### WHAT YOU ARE ASKED TO DO
Review the material and extract every line in which the word "notebooks" occurs.

**** EXERCISE DATA

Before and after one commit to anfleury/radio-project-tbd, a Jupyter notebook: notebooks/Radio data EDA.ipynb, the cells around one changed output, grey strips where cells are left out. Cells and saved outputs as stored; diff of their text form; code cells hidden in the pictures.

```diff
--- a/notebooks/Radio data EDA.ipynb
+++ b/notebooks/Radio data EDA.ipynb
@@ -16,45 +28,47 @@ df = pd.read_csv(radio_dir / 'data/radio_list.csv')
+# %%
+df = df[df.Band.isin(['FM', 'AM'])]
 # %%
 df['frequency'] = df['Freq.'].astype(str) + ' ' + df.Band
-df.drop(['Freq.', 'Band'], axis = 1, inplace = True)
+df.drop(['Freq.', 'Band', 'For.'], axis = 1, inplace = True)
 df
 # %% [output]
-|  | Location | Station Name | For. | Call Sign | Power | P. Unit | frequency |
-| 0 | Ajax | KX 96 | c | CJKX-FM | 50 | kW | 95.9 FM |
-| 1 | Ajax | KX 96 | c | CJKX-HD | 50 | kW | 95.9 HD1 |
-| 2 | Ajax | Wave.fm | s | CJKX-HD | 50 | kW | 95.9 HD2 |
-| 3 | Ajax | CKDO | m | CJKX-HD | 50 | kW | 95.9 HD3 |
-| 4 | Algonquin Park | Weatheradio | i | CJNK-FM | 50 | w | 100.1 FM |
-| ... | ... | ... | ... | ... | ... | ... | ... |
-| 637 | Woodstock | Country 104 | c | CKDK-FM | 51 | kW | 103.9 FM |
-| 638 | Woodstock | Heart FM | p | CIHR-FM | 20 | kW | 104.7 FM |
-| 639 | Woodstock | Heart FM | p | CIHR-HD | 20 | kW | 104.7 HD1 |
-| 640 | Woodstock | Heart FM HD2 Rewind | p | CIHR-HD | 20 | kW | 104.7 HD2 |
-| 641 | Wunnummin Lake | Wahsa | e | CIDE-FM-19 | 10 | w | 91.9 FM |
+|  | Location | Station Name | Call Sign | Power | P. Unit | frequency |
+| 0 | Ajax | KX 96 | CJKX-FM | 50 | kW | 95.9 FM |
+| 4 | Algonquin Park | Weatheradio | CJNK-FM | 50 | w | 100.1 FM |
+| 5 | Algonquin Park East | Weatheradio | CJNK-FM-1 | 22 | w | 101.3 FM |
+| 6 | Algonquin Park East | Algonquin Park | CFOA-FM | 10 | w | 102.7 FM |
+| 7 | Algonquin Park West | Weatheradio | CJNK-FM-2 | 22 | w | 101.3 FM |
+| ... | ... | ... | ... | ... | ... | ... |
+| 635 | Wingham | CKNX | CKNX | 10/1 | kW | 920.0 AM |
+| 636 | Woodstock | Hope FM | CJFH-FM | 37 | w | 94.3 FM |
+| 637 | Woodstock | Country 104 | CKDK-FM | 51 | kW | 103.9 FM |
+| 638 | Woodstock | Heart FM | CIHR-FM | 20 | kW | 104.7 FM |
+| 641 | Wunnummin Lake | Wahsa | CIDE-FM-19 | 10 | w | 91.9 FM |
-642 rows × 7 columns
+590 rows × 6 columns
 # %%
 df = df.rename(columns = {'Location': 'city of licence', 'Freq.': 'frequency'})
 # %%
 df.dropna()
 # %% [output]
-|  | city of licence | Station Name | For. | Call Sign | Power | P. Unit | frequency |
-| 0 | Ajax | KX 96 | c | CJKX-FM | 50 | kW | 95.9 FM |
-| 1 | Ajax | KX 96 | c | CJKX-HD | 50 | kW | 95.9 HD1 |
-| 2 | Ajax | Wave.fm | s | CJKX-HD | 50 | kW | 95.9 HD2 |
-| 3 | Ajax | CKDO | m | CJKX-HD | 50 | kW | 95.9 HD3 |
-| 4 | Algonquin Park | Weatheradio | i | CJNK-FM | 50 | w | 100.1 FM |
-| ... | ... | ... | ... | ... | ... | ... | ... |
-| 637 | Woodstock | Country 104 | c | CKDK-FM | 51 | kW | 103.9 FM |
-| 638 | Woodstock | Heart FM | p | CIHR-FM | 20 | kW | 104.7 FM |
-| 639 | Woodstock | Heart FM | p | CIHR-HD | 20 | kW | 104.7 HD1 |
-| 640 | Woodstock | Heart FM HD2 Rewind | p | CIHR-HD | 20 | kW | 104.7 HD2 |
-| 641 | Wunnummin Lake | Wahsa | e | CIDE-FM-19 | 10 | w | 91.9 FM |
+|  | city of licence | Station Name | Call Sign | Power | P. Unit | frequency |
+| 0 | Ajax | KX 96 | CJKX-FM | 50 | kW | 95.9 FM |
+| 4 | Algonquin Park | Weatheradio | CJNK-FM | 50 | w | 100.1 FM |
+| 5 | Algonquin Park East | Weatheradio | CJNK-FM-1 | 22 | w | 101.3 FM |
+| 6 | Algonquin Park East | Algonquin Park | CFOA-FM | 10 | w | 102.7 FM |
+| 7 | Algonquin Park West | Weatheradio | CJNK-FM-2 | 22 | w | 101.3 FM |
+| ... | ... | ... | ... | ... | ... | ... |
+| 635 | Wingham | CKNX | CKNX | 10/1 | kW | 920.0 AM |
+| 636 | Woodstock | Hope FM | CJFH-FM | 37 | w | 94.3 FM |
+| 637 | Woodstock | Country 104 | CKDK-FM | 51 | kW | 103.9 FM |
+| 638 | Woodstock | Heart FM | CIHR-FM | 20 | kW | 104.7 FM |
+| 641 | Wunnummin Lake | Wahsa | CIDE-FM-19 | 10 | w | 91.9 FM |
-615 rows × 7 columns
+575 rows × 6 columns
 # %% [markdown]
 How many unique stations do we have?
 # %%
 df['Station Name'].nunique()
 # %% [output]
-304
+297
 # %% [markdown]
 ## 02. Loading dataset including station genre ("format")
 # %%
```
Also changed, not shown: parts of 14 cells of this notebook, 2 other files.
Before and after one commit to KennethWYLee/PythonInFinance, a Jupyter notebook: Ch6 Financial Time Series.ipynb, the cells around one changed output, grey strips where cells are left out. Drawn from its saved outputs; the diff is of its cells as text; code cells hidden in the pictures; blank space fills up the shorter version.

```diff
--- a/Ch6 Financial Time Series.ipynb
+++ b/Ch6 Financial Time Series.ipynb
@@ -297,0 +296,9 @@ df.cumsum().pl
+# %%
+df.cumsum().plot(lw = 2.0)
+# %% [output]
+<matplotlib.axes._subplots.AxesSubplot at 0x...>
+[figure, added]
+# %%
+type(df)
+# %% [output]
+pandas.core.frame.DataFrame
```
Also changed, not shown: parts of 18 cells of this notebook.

********

### TASK RESPONSE
Before and after one commit to anfleury/radio-project-tbd, a Jupyter notebook: notebooks/Radio data EDA.ipynb, the cells around one changed output, grey strips where cells are left out. Cells and saved outputs as stored; diff of their text form; code cells hidden in the pictures.
--- a/notebooks/Radio data EDA.ipynb
+++ b/notebooks/Radio data EDA.ipynb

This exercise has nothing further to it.